> EXERCISE BRIEF
Throughout the listing below, copy each line containing "ipynb".

> EXTRACTED MATERIAL
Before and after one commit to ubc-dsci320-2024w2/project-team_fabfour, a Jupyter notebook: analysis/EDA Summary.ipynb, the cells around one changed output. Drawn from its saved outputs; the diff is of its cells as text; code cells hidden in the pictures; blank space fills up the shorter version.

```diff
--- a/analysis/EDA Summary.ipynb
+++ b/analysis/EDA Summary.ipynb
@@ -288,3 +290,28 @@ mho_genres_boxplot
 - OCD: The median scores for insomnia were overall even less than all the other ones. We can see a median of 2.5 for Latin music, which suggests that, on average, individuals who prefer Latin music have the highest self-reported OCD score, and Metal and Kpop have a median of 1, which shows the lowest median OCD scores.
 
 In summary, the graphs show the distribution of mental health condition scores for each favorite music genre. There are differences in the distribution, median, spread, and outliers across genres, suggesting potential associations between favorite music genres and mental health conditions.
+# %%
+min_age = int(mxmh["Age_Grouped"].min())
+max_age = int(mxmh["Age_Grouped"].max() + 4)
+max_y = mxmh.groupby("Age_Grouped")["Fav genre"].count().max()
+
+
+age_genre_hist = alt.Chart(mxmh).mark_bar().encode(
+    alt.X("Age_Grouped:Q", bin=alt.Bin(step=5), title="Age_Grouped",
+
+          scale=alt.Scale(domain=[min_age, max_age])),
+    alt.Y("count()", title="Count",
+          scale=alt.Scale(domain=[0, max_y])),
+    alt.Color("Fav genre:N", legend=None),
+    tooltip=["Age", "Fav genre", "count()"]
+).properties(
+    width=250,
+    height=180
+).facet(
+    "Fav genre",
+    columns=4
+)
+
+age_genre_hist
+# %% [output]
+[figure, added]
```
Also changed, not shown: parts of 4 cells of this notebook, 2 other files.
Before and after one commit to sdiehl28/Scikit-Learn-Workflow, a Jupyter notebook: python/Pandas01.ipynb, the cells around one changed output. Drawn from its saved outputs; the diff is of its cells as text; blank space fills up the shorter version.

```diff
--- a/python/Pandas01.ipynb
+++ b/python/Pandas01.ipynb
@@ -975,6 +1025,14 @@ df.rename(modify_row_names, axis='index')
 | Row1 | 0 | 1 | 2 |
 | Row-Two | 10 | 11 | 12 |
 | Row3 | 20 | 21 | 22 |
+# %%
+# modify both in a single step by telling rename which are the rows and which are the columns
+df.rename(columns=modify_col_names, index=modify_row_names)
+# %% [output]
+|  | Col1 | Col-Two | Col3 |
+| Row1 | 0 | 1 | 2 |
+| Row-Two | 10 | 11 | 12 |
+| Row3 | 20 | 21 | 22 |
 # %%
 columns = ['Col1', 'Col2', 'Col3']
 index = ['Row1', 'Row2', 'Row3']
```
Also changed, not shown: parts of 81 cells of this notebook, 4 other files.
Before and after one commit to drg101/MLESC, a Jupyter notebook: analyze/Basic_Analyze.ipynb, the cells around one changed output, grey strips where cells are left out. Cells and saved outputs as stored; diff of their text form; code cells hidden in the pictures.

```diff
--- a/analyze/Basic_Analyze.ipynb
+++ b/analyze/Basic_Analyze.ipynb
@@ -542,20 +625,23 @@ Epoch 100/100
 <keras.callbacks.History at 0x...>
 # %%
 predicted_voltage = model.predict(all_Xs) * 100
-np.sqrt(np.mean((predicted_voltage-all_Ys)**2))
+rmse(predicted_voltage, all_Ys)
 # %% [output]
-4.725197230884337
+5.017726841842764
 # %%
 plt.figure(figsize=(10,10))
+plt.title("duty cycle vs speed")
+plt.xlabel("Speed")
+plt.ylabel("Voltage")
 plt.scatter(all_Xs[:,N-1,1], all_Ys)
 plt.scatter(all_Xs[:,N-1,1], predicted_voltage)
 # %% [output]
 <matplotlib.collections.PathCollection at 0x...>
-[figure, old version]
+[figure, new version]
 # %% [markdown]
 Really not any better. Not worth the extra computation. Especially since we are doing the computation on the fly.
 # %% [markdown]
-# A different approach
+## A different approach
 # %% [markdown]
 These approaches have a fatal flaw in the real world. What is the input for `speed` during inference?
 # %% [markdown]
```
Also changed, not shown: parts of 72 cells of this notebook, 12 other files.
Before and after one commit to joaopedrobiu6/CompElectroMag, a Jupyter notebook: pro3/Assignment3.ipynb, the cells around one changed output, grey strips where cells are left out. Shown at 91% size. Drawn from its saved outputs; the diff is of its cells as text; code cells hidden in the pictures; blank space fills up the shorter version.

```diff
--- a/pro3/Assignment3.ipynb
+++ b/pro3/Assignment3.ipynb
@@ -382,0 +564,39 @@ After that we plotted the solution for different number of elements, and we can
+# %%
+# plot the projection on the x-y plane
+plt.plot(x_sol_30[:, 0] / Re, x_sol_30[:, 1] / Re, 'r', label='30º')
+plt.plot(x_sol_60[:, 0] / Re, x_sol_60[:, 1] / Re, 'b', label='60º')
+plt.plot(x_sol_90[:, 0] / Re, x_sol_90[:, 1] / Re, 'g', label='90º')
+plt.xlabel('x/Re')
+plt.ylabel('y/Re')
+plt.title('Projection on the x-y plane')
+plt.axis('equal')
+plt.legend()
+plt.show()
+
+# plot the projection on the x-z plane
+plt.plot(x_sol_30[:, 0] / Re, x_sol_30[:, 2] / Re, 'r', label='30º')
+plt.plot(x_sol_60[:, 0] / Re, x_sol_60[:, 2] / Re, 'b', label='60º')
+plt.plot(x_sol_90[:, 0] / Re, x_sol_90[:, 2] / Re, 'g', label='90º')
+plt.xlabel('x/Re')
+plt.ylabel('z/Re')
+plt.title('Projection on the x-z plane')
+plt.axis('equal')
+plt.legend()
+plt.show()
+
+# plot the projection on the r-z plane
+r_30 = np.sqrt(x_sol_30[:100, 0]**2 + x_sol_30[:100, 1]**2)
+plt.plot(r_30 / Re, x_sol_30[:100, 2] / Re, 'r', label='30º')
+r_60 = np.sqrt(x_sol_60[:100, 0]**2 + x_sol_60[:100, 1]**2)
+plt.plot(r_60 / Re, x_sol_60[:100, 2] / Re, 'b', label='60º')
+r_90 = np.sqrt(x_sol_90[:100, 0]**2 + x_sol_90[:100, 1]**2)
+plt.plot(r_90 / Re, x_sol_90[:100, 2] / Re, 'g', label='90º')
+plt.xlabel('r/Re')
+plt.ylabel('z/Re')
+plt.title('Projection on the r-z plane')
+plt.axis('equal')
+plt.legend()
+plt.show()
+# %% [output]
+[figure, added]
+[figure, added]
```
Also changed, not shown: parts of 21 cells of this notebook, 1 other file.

> EXPECTED ANSWER
Before and after one commit to ubc-dsci320-2024w2/project-team_fabfour, a Jupyter notebook: analysis/EDA Summary.ipynb, the cells around one changed output. Drawn from its saved outputs; the diff is of its cells as text; code cells hidden in the pictures; blank space fills up the shorter version.
--- a/analysis/EDA Summary.ipynb
+++ b/analysis/EDA Summary.ipynb
Before and after one commit to sdiehl28/Scikit-Learn-Workflow, a Jupyter notebook: python/Pandas01.ipynb, the cells around one changed output. Drawn from its saved outputs; the diff is of its cells as text; blank space fills up the shorter version.
--- a/python/Pandas01.ipynb
+++ b/python/Pandas01.ipynb
Before and after one commit to drg101/MLESC, a Jupyter notebook: analyze/Basic_Analyze.ipynb, the cells around one changed output, grey strips where cells are left out. Cells and saved outputs as stored; diff of their text form; code cells hidden in the pictures.
--- a/analyze/Basic_Analyze.ipynb
+++ b/analyze/Basic_Analyze.ipynb
Before and after one commit to joaopedrobiu6/CompElectroMag, a Jupyter notebook: pro3/Assignment3.ipynb, the cells around one changed output, grey strips where cells are left out. Shown at 91% size. Drawn from its saved outputs; the diff is of its cells as text; code cells hidden in the pictures; blank space fills up the shorter version.
--- a/pro3/Assignment3.ipynb
+++ b/pro3/Assignment3.ipynb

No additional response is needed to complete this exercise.